Starting with the first yarn, weave the shed stick under it and then over the next. Continue this to the last warp yarn. Pull the shed stick through and center it. Using a tapestry needle or yarn bobbin, continue in the next row by weaving over the next yarn and under the next one.
What is a shed stick in weaving?
Shed sticks are used to create an opening between warp threads, referred to as the shed, so weft can be passed from one side to the other without restriction. They are particularly useful when working with bulky yarns and fibres as the shed can be held open while the bulky yarn or fibre is passed across the warp.
Which shedding process is used in hand loom?
The minimum number of heald shafts required to form a shed is two. When the number of heald shafts being used is more than two, whether a shaft is lifted or lowered is decided by the weave structure of the fabric being woven on the particular loom.
What are the types of shedding?
There are three major types of shedding mechanism’s namely Tappet, Dobby, and Jacquard.
What is a rising shed loom?
Counter-balance looms are known as sinking shed looms. This means that when you step on a treadle, whatever is tied to it will move down and the other shafts will move up. On a Jack style loom or rising shed loom, whatever you tie to a treadle moves up while the other shafts just stay down at the bottom.
What is a shed rod?
The first type of shedding device was called a shed-rod. It was a rod inserted into the warp to ease in weaving, and came about at the same time as the heddle.

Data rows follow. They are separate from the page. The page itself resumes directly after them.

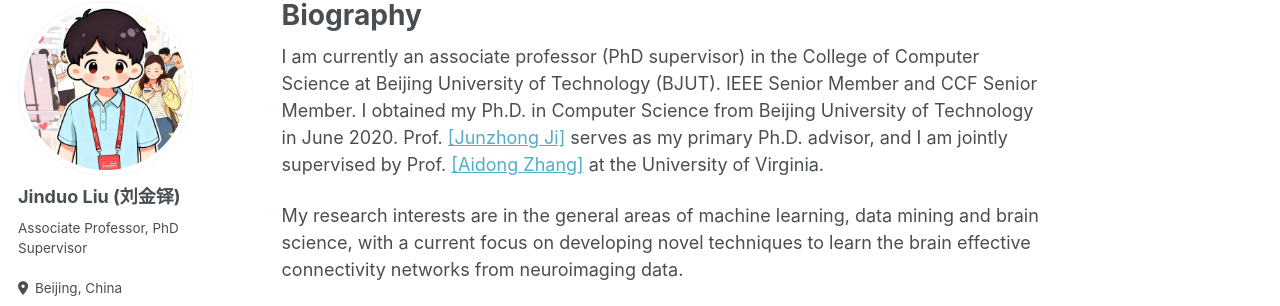
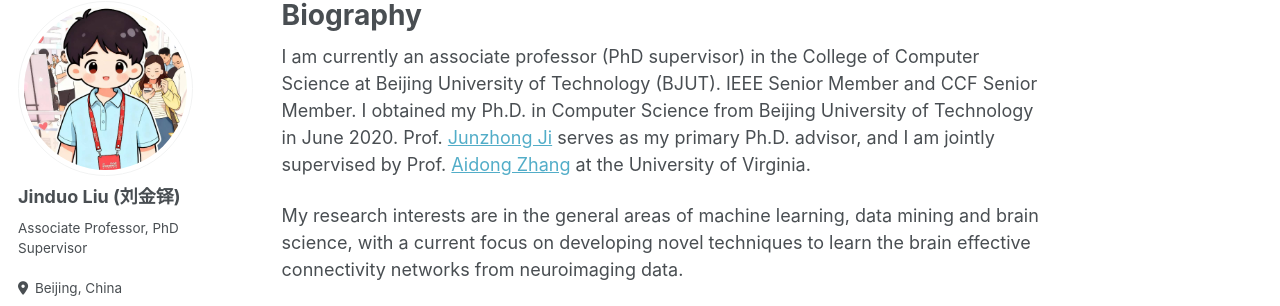
Before and after one commit to Duo67/duo067, a Jekyll site: the page built from _pages/about.md, in a window 1280 px wide and 1144 px high. Shown: the part 105-411 px from the top of the window. Built offline with Jekyll 4.4.1, drawn with Linux system fonts in a browser that asks for light colours.

```diff
--- a/_pages/about.md
+++ b/_pages/about.md
@@ -8,7 +8,7 @@ redirect_from:
 ---
 
 
-I am currently an associate professor (PhD supervisor) in the College of Computer Science at Beijing University of Technology (BJUT). IEEE Senior Member and CCF Senior Member. I obtained my Ph.D. in Computer Science from Beijing University of Technology in June 2020. Prof. [[Junzhong Ji]](https://scholar.google.com/citations?hl=zh-CN&user=q9mHC6cAAAAJ) serves as my primary Ph.D. advisor, and I am jointly supervised by Prof. [[Aidong Zhang]](https://scholar.google.com/citations?hl=zh-CN&user=O8XxkE4AAAAJ) at the University of Virginia.
+I am currently an associate professor (PhD supervisor) in the College of Computer Science at Beijing University of Technology (BJUT). IEEE Senior Member and CCF Senior Member. I obtained my Ph.D. in Computer Science from Beijing University of Technology in June 2020. Prof. [Junzhong Ji](https://scholar.google.com/citations?hl=zh-CN&user=q9mHC6cAAAAJ) serves as my primary Ph.D. advisor, and I am jointly supervised by Prof. [Aidong Zhang](https://scholar.google.com/citations?hl=zh-CN&user=O8XxkE4AAAAJ) at the University of Virginia.
 
 My research interests are in the general areas of machine learning, data mining and brain science, with a current focus on developing novel techniques to learn the brain effective connectivity networks from neuroimaging data.
 
```
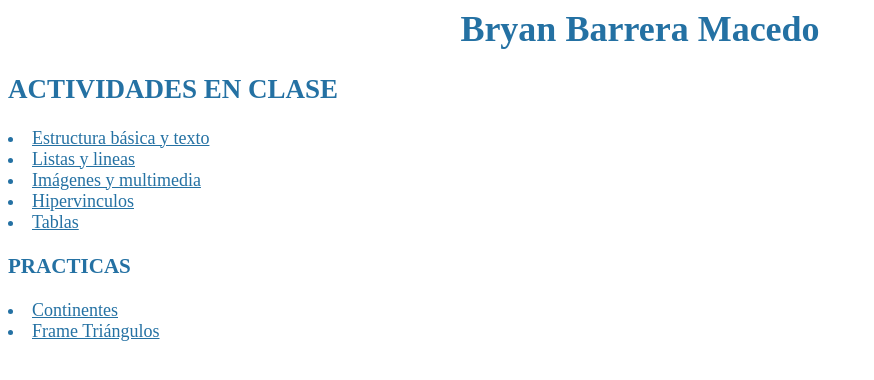
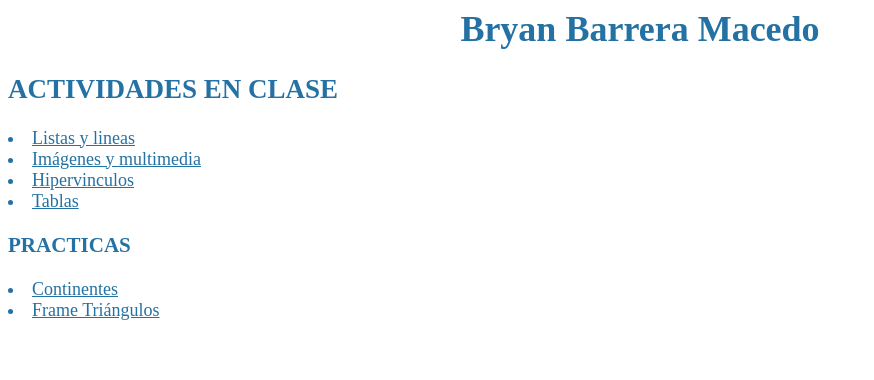
Before and after one commit to barrera234/fin, a plain HTML site: page menu3.html in a window 1280 px wide. Shown: the whole page, without its empty margins (0-874 px from the left). Drawn offline with Linux system fonts and the light colour scheme.

Commit message:
Add files via upload

```diff
--- a/menu3.html
+++ b/menu3.html
@@ -11,7 +11,6 @@
 </header>
 
 <h2>ACTIVIDADES EN CLASE</h2>
-        <li><a href="https://logitech14.github.io/estructura-basia/"  target="principal">Estructura b&aacutesica y texto</a><br></li><font>
 
 <li><a href="https://issa9002.github.io/lyl/"  target="principal">Listas y lineas</a><br></li>
 
```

Threads were alternated over and under the rod, and the threads that went under the rod went through string heddles attached to a bar.